== WHAT TO PRODUCE ==
Restate the data that follows exactly as it stands, beginning with the first line and ending with the line that contains "Also changed, not shown: 24".

== RECORDS FOR THIS EXERCISE ==
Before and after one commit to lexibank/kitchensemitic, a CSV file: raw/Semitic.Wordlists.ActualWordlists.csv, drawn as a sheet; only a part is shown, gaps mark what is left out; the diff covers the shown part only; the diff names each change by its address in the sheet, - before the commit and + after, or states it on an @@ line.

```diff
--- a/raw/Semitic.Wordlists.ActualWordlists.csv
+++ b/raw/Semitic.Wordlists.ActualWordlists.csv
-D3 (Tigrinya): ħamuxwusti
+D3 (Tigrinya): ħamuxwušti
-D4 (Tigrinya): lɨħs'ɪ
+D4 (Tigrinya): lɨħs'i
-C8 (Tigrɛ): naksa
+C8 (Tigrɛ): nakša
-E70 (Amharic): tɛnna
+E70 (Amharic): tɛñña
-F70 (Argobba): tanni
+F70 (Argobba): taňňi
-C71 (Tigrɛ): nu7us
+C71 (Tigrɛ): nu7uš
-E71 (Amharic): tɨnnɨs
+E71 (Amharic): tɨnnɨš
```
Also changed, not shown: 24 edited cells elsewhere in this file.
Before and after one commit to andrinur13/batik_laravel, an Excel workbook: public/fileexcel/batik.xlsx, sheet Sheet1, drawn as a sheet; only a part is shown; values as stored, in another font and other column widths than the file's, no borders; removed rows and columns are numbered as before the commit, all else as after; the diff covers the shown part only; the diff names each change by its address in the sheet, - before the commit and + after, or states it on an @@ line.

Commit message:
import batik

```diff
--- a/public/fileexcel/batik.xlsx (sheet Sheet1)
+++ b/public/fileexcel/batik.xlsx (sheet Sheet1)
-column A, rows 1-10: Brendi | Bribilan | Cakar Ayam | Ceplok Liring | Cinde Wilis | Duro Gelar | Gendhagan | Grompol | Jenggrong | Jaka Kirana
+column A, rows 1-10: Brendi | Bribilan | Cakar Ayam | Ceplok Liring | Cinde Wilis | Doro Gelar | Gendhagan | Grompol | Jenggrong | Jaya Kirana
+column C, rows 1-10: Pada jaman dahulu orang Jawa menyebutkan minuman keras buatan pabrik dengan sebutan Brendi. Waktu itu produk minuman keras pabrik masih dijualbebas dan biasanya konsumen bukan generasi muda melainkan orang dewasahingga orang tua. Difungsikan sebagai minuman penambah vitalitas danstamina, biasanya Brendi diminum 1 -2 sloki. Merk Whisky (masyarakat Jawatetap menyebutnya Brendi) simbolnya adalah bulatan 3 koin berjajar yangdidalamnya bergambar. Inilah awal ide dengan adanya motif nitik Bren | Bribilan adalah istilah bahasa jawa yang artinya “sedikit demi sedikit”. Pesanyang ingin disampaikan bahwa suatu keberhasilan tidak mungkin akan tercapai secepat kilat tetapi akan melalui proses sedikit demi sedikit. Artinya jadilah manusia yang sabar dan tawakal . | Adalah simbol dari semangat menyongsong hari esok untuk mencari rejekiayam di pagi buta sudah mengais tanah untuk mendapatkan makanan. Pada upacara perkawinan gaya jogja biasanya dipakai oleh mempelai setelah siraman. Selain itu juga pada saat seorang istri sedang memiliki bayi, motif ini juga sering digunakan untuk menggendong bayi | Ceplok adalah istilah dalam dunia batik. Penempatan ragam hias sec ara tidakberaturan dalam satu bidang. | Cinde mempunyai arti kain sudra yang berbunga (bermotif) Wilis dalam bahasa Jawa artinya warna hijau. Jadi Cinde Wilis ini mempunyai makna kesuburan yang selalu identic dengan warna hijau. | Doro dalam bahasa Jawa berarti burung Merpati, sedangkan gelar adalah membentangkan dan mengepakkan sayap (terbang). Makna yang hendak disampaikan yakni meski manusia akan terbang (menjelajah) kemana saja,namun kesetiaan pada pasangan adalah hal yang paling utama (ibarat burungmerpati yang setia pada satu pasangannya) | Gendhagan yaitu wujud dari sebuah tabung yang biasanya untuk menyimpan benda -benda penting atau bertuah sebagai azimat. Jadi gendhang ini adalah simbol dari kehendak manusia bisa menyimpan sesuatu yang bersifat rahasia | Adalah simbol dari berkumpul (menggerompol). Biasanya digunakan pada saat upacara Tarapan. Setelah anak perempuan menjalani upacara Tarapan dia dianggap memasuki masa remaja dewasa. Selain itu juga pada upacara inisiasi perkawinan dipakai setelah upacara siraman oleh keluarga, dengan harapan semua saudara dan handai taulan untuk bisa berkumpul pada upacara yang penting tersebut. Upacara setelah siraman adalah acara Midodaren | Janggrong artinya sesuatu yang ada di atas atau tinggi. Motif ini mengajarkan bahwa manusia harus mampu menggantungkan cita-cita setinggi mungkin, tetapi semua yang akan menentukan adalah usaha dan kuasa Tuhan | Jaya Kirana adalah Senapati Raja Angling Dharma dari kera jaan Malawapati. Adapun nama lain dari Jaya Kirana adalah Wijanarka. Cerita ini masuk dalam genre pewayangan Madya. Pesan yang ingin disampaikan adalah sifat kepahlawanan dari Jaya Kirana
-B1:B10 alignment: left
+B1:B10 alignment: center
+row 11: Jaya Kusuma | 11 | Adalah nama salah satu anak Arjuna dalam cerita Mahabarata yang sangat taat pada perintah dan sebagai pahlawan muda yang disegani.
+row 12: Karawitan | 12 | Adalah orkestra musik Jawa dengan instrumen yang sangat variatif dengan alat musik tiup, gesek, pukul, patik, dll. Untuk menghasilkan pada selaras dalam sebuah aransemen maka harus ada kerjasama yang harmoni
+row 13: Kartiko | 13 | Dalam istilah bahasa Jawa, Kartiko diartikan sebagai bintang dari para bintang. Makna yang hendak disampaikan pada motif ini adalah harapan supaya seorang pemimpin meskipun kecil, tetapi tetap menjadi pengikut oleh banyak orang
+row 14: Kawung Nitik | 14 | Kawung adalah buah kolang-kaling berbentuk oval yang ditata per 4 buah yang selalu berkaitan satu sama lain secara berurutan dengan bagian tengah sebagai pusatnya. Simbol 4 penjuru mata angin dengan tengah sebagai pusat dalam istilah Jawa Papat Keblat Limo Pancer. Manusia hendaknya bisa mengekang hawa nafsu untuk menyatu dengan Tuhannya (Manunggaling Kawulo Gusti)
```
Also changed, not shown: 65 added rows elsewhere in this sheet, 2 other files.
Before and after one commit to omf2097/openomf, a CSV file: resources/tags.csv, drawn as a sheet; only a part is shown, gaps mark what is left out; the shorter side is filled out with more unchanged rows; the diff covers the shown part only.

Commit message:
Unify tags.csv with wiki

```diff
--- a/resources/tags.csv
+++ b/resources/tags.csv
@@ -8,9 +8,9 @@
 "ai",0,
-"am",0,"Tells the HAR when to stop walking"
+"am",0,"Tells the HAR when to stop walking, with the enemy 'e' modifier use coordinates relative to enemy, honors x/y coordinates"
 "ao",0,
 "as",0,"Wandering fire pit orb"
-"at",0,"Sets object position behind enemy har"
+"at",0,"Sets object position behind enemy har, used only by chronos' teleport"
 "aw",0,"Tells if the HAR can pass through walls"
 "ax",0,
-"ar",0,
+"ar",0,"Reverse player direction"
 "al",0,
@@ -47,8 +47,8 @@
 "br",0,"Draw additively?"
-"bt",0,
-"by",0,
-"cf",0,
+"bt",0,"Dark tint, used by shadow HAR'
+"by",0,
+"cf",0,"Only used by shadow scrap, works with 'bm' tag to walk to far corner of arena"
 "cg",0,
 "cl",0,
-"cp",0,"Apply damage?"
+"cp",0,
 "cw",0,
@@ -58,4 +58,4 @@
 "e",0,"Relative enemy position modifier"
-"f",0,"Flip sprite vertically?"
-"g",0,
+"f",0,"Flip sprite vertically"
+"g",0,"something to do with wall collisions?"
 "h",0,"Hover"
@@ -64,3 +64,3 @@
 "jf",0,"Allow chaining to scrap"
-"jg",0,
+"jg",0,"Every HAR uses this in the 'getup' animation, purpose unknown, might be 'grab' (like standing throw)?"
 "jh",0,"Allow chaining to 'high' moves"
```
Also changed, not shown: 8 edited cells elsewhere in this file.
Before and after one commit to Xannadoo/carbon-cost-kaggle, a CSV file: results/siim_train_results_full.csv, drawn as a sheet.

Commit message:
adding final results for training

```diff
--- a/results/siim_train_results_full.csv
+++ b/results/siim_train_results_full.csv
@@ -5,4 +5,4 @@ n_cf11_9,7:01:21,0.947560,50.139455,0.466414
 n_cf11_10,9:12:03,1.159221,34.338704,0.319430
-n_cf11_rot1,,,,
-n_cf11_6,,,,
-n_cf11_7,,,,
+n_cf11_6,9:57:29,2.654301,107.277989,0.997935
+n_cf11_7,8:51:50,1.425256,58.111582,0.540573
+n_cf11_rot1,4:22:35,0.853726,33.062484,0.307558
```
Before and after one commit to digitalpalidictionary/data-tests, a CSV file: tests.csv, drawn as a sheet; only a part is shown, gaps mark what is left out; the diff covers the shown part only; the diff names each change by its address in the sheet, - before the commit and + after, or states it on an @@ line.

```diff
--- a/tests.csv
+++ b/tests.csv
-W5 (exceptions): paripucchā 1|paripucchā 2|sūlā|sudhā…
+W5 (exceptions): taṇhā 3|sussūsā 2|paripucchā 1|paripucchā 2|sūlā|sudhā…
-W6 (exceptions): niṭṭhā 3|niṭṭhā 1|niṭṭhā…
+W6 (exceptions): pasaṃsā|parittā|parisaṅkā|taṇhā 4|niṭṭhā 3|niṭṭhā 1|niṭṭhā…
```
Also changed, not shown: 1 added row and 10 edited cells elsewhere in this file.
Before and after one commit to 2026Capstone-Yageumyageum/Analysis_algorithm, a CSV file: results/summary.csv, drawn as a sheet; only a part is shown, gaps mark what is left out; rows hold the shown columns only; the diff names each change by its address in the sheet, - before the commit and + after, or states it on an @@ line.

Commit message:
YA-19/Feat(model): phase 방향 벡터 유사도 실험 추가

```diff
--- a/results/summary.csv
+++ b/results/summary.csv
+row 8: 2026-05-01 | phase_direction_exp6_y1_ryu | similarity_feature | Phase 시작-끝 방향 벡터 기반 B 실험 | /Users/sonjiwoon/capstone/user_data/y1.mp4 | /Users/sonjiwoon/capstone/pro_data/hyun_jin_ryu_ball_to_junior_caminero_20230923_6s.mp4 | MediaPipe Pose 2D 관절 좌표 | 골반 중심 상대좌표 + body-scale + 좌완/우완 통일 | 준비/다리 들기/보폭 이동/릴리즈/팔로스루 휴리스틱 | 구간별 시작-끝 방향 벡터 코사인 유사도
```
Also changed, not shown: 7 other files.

== THE COMPLETED TASK ==
Before and after one commit to lexibank/kitchensemitic, a CSV file: raw/Semitic.Wordlists.ActualWordlists.csv, drawn as a sheet; only a part is shown, gaps mark what is left out; the diff covers the shown part only; the diff names each change by its address in the sheet, - before the commit and + after, or states it on an @@ line.

```diff
--- a/raw/Semitic.Wordlists.ActualWordlists.csv
+++ b/raw/Semitic.Wordlists.ActualWordlists.csv
-D3 (Tigrinya): ħamuxwusti
+D3 (Tigrinya): ħamuxwušti
-D4 (Tigrinya): lɨħs'ɪ
+D4 (Tigrinya): lɨħs'i
-C8 (Tigrɛ): naksa
+C8 (Tigrɛ): nakša
-E70 (Amharic): tɛnna
+E70 (Amharic): tɛñña
-F70 (Argobba): tanni
+F70 (Argobba): taňňi
-C71 (Tigrɛ): nu7us
+C71 (Tigrɛ): nu7uš
-E71 (Amharic): tɨnnɨs
+E71 (Amharic): tɨnnɨš
```
Also changed, not shown: 24 edited cells elsewhere in this file.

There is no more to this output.